I wake to find the mosquito net billowing about me. I raise my head and see Hannah kneeling at the foot of the bed.
‘What are you doing? Why are you messing with the net?’ I’m half asleep still.
‘It’s not me, can’t you feel the wind?’ she sounds a bit harried.
It’s the middle of the night and I’m not in the mood to wake so I lie back down again, but a sudden crack of thunder over head forces me to open my eyes just as a sheet of lighting brightens the room to virtual daylight. Dazed I sit up.
There’s lighting on every side, huge bright sheets that seem very close. Claps of thunder follow the lighting with impressive speed and the wind whips up and up, faster and faster until it’s roaring around our ears and the net is whipping into our faces. The hissing sound of rain on the roof announces that the storm is well and truly here.
I’m fully awake now. We’re in the centre of a massive tropical storm and we’re sleeping in a tree house, some 10metres off the ground (the perfect lighting rod, I think to myself) and open on three sides to the elements.
It seemed idyllic when we arrived this morning. On a secluded bay on the island of Koh Rong, some 2hours by boat from Sihanoukville, we’re the only guests at this virtually new guest house; the owners, local girl Nuch Ros and her Turkish husband Bora Ozturk, are still building the restaurant and other bungalows.
We are also the only passengers on the boat overnighting here and when we step off onto the rickety pier by the tiny fishing village that calls this bay its home, we walk along a mile long curve of white sand bordered by turquoise blue sea to get to the cottages.
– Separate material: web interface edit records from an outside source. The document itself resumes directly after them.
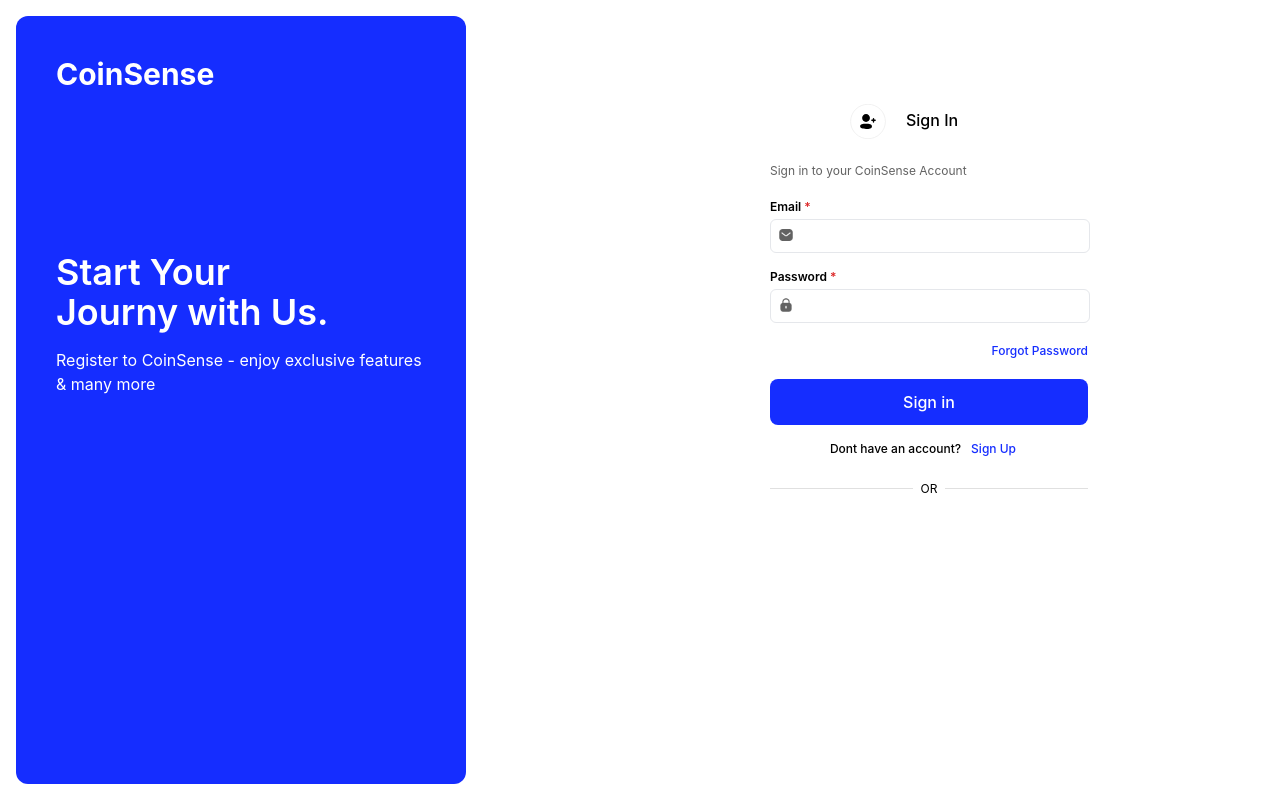
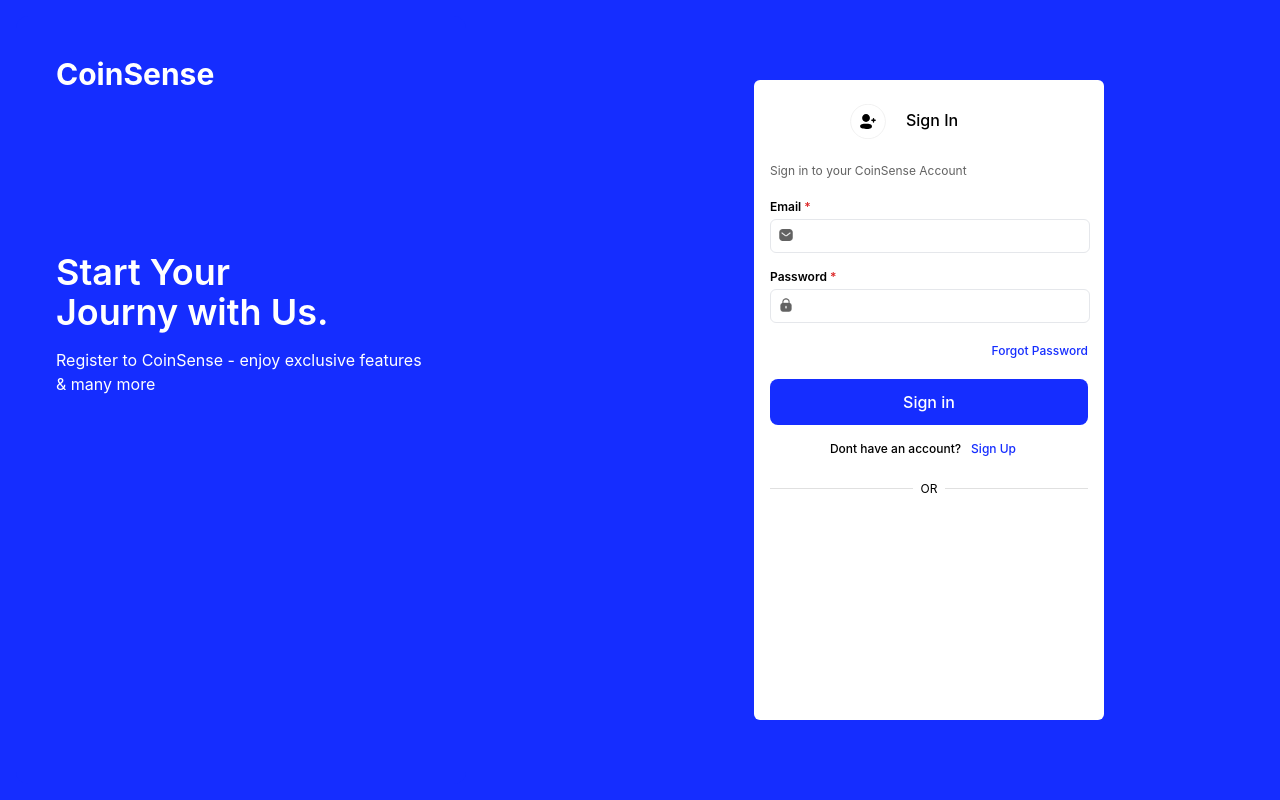
Before and after one commit to ShalinAJ/CoinSense, a React (Vite) app in the folder frontend/: page /login in a window 1280 px wide. Built offline with nearby package versions, Linux system fonts and the light colour scheme.

Commit message:
color change in login and register

```diff
--- a/frontend/src/pages/Login.jsx
+++ b/frontend/src/pages/Login.jsx
@@ -23,6 +23,7 @@ const LoginPage = () => {
   const handleSuccess = (credentialResponse) => {
     // Handle the successful login here
     const decoded = jwtDecode(credentialResponse?.credential);
+    //
     console.log("Google login successful", decoded);
   };
 
@@ -33,7 +34,7 @@ const LoginPage = () => {
 
   return (
     <>
-      <div className="h-[100%] flex flex-wrap flex-rowcontent-center">
+      <div className="h-[100%] flex flex-wrap flex-rowcontent-center bg-coinsense-blue">
         <div className="bg-coinsense-blue text-white max-w-[450px] mt-4 mb-4 ml-4 rounded-xl p-10 mr-72 ">
           <p className="text-3xl font-bold">CoinSense</p>
           <p className="text-4xl font-semibold mt-40">
--- a/frontend/src/pages/Register.jsx
+++ b/frontend/src/pages/Register.jsx
@@ -21,7 +21,7 @@ const RegisterPage = () => {
 
   return (
     <>
-      <div className="h-[100%] flex flex-wrap flex-col content-center justify-center">
+      <div className="h-[100%] flex flex-wrap flex-col content-center justify-center bg-coinsense-blue">
         <div className="w-[350px] px-4 py-6 bg-white rounded-md">
           <form onSubmit={handleSubmit}>
             <div className="flex text-center">
```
The sky is a deeper shade of blue and the island itself a tropical green.
At the end of the beach we turn off into the undergrowth, following a faded path for another 100 metres and find ourselves on a smaller bay and at the foot of the tree house. There are 10 steps to the shower, which also has beautiful views of the seat, and another 12 to the bedroom. It is utterly peaceful; all we can hear is the soft rush of the sea as it runs in to greet the sand.
We spend the day swimming in the sea, lying on the shade in the sand and resting in the tree house. With sea views on three sides and high enough to catch the breeze it’s a blissful spot to lounge.
Nuch and Bora invite us to join them and their friend Srey Ra for dinner and we sit on the raised platform that serves as their kitchen, ducks, chickens and geese scratching around below, and eat fried rice, hot chips (cooked especially for our western palate) and the most delicious aubergine and beef dish. Thick as paste it is smoky, spicy and very moreish.
At 9pm the generator is switched off so we have an early night. The heat is astounding, 38C perhaps. There’s not a breath of breeze and the hot air sits on us like a heavy blanket. In the far distance the night sky offers a light show as lighting flashes across, sometimes in huge sheets, other times forks that connect the clouds and very occasionally a bolt that strikes the sea like a trident thrown by an angry god.
But now, some two hours later, the temperature has dropped, is dropping by the minute and the room feels almost chill. Our towels and bikinis, which were drying on the rail outside are billowing. I make a dash for it, lighting illuminating the way and rescue what I can. My bikini top and a towel have already blown into the night sky. The rain is pelting down and in through the windows. I'm wet and the edge of the bed is already damp.
We sit and watch the storm attack from three sides, thunder clapping directly overhead, lightening with a photo flash brillians. It feels as if we’re sitting in the clouds themselves. The trees around us sway and bend and thrash. The house creaks and it dawns on us that the tree house is new, it hasn’t yet survived a wet season.
‘Do you think it will be alright?’
‘Should we climb down?’
We giggle a little hysterically but sit tight. The house is sturdy and the storm is just a storm not a typhoon or cyclone. But up high, exposed, it feels first exciting, then nerve wracking and eventually tiring. When the wind finally lets up, an hour or more later, we crash into a relieved sleep and in the morning the island is as beautiful as ever.
The sea is crystal clear, the sky blue. We retrieve my bikini from the bushes nearby and spot the towel, high in a neighbouring tree then go for an early morning swim. We are the only people on the beach, virtually the only visitors on the island. It is a magical and peaceful paradise.
Later Nuch tells us that the island has been bought by an Australian consortium. There are plans for an airport and a large resort but these have been put on hold because of the global financial crisis. It seems churlish but I sincerely hope they never get it off the ground.